* _TASK MATERIAL_
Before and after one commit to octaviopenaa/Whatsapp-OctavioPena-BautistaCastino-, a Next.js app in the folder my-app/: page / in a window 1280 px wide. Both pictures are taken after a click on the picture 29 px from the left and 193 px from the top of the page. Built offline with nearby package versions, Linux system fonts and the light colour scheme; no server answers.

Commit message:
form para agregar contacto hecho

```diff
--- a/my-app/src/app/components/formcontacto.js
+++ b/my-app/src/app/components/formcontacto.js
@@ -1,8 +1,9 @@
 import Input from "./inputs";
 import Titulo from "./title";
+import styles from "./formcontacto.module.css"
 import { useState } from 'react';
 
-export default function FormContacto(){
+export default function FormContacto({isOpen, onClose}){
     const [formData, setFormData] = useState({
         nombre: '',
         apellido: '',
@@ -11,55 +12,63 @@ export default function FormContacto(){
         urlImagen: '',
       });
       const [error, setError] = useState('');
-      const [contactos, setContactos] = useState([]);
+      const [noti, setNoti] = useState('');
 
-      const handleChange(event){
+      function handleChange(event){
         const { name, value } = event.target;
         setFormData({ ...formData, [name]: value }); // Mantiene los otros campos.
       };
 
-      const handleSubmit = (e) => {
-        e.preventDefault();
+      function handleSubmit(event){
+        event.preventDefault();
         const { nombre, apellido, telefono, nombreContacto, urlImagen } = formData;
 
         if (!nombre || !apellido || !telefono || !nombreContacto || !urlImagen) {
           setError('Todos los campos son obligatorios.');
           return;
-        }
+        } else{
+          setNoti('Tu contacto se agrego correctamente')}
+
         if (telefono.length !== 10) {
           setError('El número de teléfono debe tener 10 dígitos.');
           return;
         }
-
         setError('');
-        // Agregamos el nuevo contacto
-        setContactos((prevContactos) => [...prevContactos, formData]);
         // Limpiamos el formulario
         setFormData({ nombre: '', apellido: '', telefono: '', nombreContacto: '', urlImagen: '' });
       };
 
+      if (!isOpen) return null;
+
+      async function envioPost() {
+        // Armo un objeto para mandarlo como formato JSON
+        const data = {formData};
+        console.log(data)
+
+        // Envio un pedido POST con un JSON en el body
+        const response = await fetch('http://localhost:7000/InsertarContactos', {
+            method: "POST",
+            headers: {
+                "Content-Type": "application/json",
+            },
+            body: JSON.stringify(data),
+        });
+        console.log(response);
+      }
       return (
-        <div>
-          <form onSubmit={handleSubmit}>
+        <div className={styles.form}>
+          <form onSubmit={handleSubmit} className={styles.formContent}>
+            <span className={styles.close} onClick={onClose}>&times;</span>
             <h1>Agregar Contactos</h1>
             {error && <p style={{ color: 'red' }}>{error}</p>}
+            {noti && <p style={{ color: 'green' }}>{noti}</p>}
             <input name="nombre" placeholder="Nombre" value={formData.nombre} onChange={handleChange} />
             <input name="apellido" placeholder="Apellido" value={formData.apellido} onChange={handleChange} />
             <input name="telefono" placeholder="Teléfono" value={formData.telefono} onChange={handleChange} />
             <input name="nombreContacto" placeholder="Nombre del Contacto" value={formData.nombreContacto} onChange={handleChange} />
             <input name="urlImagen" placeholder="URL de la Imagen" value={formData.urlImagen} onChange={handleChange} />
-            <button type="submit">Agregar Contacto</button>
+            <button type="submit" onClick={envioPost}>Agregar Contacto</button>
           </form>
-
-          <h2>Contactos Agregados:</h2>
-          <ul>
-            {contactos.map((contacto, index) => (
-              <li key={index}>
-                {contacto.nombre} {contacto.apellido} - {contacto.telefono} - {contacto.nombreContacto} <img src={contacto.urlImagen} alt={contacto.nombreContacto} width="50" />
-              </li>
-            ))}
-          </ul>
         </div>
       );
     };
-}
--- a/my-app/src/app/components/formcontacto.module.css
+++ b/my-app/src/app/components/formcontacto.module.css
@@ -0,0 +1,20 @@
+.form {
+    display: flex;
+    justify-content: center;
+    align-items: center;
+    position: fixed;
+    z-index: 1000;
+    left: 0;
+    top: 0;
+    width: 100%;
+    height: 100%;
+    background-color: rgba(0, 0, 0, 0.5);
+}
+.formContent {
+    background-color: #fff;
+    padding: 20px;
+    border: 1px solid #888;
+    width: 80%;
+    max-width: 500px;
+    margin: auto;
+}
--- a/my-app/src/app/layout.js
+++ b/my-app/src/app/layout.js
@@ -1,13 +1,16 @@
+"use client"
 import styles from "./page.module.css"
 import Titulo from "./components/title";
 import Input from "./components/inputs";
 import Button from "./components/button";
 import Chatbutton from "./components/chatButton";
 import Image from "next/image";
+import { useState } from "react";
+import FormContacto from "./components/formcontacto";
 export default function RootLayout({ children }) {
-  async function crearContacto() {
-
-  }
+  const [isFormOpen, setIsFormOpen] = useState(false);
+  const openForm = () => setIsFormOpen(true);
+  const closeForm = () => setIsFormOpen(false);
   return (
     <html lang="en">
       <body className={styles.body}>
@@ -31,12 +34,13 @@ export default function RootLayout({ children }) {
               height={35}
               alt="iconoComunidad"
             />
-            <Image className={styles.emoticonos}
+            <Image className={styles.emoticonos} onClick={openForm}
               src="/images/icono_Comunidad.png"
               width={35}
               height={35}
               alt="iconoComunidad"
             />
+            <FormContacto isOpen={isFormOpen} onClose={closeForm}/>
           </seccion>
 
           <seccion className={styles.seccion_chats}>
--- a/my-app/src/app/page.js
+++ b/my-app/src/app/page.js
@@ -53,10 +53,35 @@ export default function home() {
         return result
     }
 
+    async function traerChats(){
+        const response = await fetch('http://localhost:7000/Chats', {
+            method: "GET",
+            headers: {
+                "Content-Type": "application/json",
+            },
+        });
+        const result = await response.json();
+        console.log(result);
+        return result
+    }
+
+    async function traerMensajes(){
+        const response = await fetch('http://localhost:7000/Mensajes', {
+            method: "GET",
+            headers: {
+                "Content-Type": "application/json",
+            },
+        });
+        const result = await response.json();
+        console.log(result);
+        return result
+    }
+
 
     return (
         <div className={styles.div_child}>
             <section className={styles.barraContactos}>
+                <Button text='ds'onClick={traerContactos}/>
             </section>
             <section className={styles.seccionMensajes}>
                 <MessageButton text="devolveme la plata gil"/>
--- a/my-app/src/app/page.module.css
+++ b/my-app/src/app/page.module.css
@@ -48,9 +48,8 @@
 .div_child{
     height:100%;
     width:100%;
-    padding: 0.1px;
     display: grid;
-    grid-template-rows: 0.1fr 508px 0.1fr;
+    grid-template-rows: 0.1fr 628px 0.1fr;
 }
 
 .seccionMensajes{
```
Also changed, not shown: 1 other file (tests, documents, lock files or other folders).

* _EXERCISE BRIEF_
Wherever "width" appears in the listing, report the line it is on.

* _RESULT FOR THIS TASK_
-                {contacto.nombre} {contacto.apellido} - {contacto.telefono} - {contacto.nombreContacto} <img src={contacto.urlImagen} alt={contacto.nombreContacto} width="50" />
+    width: 100%;
+    width: 80%;
+    max-width: 500px;
               width={35}
     width:100%;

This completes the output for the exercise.